[[ Supplied material, beginning ]]

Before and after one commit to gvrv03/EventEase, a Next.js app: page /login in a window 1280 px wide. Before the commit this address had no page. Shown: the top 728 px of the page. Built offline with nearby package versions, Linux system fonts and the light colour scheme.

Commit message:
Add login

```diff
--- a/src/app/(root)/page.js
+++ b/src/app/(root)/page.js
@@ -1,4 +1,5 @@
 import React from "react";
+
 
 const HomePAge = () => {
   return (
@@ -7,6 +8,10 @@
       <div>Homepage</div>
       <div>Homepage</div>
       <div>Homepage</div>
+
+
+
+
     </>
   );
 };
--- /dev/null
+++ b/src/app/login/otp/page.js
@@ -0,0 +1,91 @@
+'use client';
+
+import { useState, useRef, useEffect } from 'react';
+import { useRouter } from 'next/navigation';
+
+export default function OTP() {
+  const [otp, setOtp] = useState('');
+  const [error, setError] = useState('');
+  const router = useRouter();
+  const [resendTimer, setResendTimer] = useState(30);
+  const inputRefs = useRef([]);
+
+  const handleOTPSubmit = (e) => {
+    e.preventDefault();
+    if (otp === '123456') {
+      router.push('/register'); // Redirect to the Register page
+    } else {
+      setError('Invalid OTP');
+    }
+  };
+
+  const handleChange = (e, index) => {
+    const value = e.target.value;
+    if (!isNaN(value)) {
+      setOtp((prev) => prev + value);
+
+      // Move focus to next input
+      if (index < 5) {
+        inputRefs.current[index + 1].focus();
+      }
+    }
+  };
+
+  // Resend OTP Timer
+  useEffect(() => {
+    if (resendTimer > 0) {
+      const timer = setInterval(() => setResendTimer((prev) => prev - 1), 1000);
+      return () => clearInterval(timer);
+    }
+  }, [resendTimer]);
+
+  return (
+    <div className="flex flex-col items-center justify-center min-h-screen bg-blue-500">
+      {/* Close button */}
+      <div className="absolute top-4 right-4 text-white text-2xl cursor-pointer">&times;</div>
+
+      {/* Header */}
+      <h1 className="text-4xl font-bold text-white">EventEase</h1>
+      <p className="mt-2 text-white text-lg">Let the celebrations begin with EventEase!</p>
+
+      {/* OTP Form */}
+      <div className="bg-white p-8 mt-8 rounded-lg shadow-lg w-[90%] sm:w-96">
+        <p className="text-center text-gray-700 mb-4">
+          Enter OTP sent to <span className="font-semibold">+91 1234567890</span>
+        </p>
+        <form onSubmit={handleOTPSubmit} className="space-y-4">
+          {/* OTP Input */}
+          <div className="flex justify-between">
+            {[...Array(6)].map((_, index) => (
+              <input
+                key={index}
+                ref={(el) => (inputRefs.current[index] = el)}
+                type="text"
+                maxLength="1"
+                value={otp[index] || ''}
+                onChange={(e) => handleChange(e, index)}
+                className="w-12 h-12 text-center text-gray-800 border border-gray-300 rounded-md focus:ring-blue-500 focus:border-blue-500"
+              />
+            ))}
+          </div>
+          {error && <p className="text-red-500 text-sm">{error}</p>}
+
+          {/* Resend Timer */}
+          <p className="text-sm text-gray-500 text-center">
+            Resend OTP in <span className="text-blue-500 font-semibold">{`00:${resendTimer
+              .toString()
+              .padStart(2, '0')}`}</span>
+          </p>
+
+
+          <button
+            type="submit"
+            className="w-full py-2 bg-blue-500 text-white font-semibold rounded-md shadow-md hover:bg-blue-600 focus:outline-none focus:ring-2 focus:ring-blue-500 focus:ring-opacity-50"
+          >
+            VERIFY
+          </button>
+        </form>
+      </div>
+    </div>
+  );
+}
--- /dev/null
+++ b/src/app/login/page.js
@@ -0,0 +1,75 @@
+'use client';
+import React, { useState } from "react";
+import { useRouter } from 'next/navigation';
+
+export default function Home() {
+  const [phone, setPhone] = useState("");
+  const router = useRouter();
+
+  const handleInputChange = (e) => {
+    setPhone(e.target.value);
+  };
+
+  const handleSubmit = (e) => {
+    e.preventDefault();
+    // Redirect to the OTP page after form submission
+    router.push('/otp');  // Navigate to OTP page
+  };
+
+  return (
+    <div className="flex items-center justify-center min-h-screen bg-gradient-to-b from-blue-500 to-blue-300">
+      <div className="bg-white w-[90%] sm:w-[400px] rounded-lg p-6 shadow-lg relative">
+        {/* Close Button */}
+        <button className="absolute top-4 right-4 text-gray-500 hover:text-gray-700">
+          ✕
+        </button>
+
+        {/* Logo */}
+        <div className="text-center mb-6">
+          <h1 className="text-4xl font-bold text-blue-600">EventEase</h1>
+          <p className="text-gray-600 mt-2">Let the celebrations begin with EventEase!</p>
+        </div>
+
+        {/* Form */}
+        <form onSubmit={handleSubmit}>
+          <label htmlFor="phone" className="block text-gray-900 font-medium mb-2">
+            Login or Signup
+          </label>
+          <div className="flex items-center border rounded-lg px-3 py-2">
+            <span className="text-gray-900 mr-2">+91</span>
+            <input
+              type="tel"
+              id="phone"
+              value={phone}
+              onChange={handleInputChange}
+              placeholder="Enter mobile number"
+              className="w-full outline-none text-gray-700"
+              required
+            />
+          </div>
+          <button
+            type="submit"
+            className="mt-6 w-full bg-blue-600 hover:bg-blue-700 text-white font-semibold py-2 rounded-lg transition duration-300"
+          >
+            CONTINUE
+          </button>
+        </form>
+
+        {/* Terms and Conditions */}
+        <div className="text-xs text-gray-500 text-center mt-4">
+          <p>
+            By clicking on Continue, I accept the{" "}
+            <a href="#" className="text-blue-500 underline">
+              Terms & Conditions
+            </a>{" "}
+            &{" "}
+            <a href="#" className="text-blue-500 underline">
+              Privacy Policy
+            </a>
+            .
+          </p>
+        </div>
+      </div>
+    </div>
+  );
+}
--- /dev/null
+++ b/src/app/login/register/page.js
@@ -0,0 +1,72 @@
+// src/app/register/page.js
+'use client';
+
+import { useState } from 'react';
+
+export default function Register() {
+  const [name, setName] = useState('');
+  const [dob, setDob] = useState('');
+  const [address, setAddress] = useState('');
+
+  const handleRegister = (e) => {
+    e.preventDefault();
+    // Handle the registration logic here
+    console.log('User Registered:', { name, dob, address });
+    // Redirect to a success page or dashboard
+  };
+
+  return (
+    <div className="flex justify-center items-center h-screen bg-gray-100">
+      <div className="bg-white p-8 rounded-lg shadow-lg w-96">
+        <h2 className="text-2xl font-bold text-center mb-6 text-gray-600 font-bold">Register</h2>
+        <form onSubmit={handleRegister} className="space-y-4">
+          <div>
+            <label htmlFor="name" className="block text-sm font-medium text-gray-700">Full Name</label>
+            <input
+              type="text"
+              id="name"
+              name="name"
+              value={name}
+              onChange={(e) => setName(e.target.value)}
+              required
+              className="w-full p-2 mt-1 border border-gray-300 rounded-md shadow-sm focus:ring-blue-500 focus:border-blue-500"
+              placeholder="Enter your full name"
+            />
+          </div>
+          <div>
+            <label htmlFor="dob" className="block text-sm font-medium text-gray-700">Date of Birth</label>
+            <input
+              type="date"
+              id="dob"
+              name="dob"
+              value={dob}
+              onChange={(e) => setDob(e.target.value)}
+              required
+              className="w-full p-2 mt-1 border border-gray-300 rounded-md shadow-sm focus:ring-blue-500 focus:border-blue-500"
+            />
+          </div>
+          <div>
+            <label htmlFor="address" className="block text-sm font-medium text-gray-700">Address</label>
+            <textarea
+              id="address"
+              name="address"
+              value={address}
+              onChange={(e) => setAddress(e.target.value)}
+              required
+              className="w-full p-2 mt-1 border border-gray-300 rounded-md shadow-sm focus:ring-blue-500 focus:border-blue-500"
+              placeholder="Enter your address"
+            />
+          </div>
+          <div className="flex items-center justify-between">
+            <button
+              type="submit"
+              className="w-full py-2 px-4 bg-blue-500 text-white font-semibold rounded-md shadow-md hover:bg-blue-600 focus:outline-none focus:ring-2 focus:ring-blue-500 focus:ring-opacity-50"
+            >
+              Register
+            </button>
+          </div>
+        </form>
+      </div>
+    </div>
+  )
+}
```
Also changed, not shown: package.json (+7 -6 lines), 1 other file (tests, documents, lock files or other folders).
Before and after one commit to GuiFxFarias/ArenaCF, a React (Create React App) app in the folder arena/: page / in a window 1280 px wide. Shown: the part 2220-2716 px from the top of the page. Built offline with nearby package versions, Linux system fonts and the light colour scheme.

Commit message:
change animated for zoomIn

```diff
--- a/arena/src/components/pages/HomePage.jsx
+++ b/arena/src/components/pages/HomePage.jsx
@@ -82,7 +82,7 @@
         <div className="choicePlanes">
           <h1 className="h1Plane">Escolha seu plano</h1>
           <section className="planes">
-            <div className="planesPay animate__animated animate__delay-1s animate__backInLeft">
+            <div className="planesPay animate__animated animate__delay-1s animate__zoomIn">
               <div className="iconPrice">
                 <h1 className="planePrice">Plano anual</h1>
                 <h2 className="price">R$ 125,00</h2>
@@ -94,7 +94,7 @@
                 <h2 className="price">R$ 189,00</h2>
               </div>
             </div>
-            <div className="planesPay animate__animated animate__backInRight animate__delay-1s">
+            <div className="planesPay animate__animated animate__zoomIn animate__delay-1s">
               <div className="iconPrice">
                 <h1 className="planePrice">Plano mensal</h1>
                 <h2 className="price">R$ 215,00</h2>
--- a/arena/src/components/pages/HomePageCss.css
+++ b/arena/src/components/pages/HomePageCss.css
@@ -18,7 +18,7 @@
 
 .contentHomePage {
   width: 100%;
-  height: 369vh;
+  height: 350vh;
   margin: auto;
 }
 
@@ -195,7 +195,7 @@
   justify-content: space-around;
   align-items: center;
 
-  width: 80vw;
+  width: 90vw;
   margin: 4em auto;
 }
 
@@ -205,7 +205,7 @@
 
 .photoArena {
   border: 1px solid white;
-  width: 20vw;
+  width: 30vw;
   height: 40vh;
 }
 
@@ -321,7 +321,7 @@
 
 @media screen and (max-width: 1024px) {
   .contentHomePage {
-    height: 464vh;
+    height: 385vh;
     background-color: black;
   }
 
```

[[ Supplied material, end ]]

Say how many lines of the entries above include the word "export", giving the number alone.

3